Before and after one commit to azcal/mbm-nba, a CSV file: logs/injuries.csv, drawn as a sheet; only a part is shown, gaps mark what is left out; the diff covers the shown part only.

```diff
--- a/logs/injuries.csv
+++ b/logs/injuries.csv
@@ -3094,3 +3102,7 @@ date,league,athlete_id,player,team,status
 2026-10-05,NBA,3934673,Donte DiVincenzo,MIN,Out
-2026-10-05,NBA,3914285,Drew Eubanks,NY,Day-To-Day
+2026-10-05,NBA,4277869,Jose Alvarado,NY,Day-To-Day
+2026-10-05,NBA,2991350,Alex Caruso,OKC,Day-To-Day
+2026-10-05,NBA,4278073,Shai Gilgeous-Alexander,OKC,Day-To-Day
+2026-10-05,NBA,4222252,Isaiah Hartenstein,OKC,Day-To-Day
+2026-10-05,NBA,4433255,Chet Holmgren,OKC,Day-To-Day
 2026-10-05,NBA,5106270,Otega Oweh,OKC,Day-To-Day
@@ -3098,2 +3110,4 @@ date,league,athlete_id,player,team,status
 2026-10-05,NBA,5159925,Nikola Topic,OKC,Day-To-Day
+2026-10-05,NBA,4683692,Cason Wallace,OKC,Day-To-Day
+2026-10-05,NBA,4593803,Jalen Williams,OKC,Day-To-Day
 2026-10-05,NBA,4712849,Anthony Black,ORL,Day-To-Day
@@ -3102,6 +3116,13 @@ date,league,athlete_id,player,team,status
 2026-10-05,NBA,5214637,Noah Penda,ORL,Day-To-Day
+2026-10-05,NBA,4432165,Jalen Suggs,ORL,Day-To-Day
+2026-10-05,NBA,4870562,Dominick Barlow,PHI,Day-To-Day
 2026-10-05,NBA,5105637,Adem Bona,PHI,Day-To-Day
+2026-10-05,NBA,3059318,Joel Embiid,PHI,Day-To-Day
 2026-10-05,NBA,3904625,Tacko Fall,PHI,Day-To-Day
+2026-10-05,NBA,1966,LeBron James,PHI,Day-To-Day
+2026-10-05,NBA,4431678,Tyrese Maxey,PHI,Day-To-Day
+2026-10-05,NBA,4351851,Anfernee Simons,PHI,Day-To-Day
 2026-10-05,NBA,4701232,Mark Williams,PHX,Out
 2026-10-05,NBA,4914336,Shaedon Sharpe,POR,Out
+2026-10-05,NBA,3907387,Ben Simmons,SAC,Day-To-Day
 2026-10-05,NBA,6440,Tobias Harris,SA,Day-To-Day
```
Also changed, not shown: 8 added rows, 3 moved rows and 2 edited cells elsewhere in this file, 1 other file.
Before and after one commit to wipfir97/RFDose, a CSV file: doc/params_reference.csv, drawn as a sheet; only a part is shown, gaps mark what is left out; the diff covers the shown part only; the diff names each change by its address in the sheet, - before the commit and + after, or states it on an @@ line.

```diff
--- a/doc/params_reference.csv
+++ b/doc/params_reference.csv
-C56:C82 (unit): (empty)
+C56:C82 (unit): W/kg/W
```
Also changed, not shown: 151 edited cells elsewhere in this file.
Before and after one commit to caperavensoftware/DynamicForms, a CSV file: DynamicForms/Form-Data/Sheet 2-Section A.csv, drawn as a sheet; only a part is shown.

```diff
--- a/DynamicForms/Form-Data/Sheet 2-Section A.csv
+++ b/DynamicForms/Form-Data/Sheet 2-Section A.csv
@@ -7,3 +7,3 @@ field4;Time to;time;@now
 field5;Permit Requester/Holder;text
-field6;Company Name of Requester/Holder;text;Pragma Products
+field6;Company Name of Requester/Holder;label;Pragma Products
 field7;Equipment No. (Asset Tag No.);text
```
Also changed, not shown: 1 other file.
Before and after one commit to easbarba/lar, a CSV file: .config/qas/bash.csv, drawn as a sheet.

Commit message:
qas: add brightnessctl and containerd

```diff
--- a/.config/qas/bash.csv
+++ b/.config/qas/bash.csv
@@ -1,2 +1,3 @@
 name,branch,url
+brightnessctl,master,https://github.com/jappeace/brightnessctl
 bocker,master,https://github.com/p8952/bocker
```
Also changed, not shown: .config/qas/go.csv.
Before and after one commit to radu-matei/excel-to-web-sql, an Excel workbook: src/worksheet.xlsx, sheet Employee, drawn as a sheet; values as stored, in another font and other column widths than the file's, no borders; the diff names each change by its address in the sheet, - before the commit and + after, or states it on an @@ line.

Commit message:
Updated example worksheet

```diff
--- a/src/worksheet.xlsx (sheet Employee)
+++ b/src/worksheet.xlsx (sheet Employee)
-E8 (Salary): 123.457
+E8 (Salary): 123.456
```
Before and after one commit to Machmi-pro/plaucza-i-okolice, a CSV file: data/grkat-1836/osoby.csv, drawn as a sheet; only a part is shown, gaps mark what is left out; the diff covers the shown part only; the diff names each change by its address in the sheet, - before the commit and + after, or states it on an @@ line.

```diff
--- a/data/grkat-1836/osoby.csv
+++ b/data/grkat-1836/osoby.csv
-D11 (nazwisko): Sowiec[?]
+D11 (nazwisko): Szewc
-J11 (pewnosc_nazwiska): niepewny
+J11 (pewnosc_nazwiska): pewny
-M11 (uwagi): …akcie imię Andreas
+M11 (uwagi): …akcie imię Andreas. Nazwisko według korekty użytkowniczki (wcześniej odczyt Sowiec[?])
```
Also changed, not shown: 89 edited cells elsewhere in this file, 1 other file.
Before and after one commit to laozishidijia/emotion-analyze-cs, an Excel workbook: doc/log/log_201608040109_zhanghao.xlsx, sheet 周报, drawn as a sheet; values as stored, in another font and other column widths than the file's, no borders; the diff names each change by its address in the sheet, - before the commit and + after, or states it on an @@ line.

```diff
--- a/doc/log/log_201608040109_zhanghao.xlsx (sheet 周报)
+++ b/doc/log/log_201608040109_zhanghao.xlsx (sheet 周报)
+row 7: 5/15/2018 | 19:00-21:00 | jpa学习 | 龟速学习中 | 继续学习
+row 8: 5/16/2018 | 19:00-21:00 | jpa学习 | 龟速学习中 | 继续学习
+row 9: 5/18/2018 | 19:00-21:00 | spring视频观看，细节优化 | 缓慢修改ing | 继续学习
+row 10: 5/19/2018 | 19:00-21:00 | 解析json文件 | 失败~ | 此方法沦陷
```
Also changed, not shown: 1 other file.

_ _ _ _

### Your task
Find the string "borders" in the data. Report each line it appears in.

### Answer box
Before and after one commit to radu-matei/excel-to-web-sql, an Excel workbook: src/worksheet.xlsx, sheet Employee, drawn as a sheet; values as stored, in another font and other column widths than the file's, no borders; the diff names each change by its address in the sheet, - before the commit and + after, or states it on an @@ line.
Before and after one commit to laozishidijia/emotion-analyze-cs, an Excel workbook: doc/log/log_201608040109_zhanghao.xlsx, sheet 周报, drawn as a sheet; values as stored, in another font and other column widths than the file's, no borders; the diff names each change by its address in the sheet, - before the commit and + after, or states it on an @@ line.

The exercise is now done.